__Web page edit records__
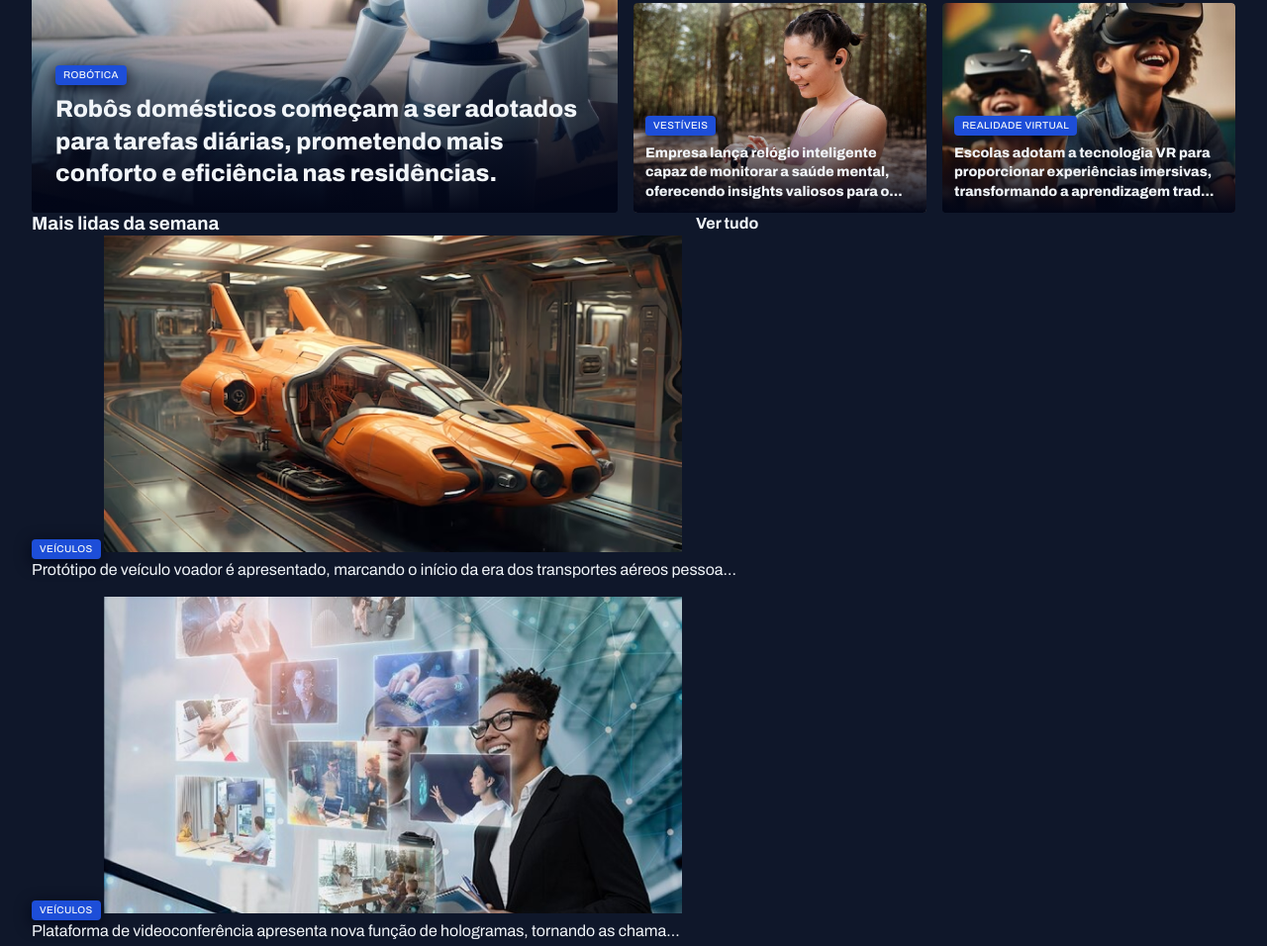
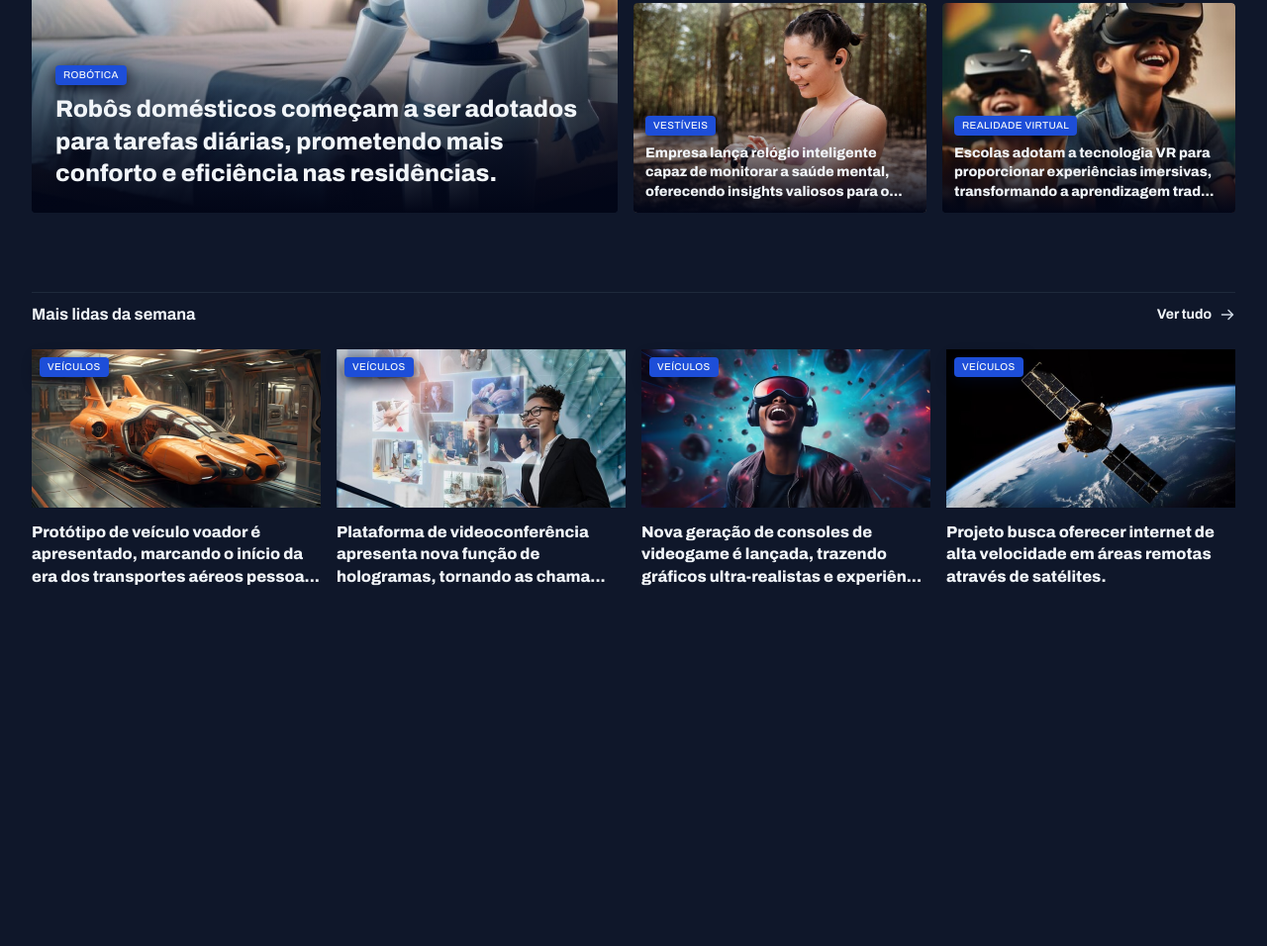
Before and after one commit to MarcosWimmer/Portal-de-noticias, a plain HTML site: page index.html in a window 1280 px wide. Shown: the part 389-1345 px from the top of the page at 99% size. After the commit the page ends 991 px from the top, so only its background shows below. Drawn offline with Linux system fonts and the light colour scheme.

Commit message:
aplicando estilos na seção mais lidas da semana

```diff
--- a/styles/global.css
+++ b/styles/global.css
@@ -52,6 +52,7 @@ img {
 
 main {
   margin-top: 40px;
+  gap: 80px;
 }
 
 .content-tag {
--- a/styles/sections.css
+++ b/styles/sections.css
@@ -1,9 +1,31 @@
+section header {
+    border-top: 1px solid var(--stroke-color);
+    padding-block: 12px 24px;
+    font: var(--text-span);
+
+    a {
+        justify-self: end;
+        align-items: center;
+        gap: 8px;
+
+        span {
+            background-image: url(../assets/icons/ArrowRight.svg);
+            width: 16px;
+            height: 16px;
+        }
+
+        &:hover span {
+            background-image: url(../assets/icons/ArrowRight-hover.svg);
+        }
+    }
+}
+
+
 #featured {
   img {
     height: 100%;
     object-fit: cover;
     border-radius: 4px;
-    }
   }
 
   .card {
@@ -11,16 +33,11 @@
     overflow: hidden;
     position: relative;
     &::before {
-
       content: "";
       position: absolute;
       inset: 0;
       top: 50%;
-        background: linear-gradient(
-            180deg,
-            transparent 0%,
-            #020617 100%
-        )
+      background: linear-gradient(180deg, transparent 0%, #020617 100%);
     }
     figcaption {
       position: absolute;
@@ -37,3 +54,31 @@
       }
     }
   }
+}
+
+#weekly {
+
+    &>div{
+        grid-template-columns: repeat(4, 292px);
+    }
+
+    img {
+        height: 160px;
+    }
+
+    figure {
+        position: relative;
+
+
+    .content-tag {
+        position: absolute;
+        top: 8px;
+        left: 8px;
+    }
+
+    p {
+        margin-top: 8px;
+        font-weight: 800;
+    }
+}
+}
```
Lines whose indentation alone changed are shown as unchanged.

__PROBLEM DETAILS__
Output each entry exactly. Skip the pictures.

__TASK RESULT__
Before and after one commit to MarcosWimmer/Portal-de-noticias, a plain HTML site: page index.html in a window 1280 px wide. Shown: the part 389-1345 px from the top of the page at 99% size. After the commit the page ends 991 px from the top, so only its background shows below. Drawn offline with Linux system fonts and the light colour scheme.

Commit message:
aplicando estilos na seção mais lidas da semana

```diff
--- a/styles/global.css
+++ b/styles/global.css
@@ -52,6 +52,7 @@ img {
 
 main {
   margin-top: 40px;
+  gap: 80px;
 }
 
 .content-tag {
--- a/styles/sections.css
+++ b/styles/sections.css
@@ -1,9 +1,31 @@
+section header {
+    border-top: 1px solid var(--stroke-color);
+    padding-block: 12px 24px;
+    font: var(--text-span);
+
+    a {
+        justify-self: end;
+        align-items: center;
+        gap: 8px;
+
+        span {
+            background-image: url(../assets/icons/ArrowRight.svg);
+            width: 16px;
+            height: 16px;
+        }
+
+        &:hover span {
+            background-image: url(../assets/icons/ArrowRight-hover.svg);
+        }
+    }
+}
+
+
 #featured {
   img {
     height: 100%;
     object-fit: cover;
     border-radius: 4px;
-    }
   }
 
   .card {
@@ -11,16 +33,11 @@
     overflow: hidden;
     position: relative;
     &::before {
-
       content: "";
       position: absolute;
       inset: 0;
       top: 50%;
-        background: linear-gradient(
-            180deg,
-            transparent 0%,
-            #020617 100%
-        )
+      background: linear-gradient(180deg, transparent 0%, #020617 100%);
     }
     figcaption {
       position: absolute;
@@ -37,3 +54,31 @@
       }
     }
   }
+}
+
+#weekly {
+
+    &>div{
+        grid-template-columns: repeat(4, 292px);
+    }
+
+    img {
+        height: 160px;
+    }
+
+    figure {
+        position: relative;
+
+
+    .content-tag {
+        position: absolute;
+        top: 8px;
+        left: 8px;
+    }
+
+    p {
+        margin-top: 8px;
+        font-weight: 800;
+    }
+}
+}
```
Lines whose indentation alone changed are shown as unchanged.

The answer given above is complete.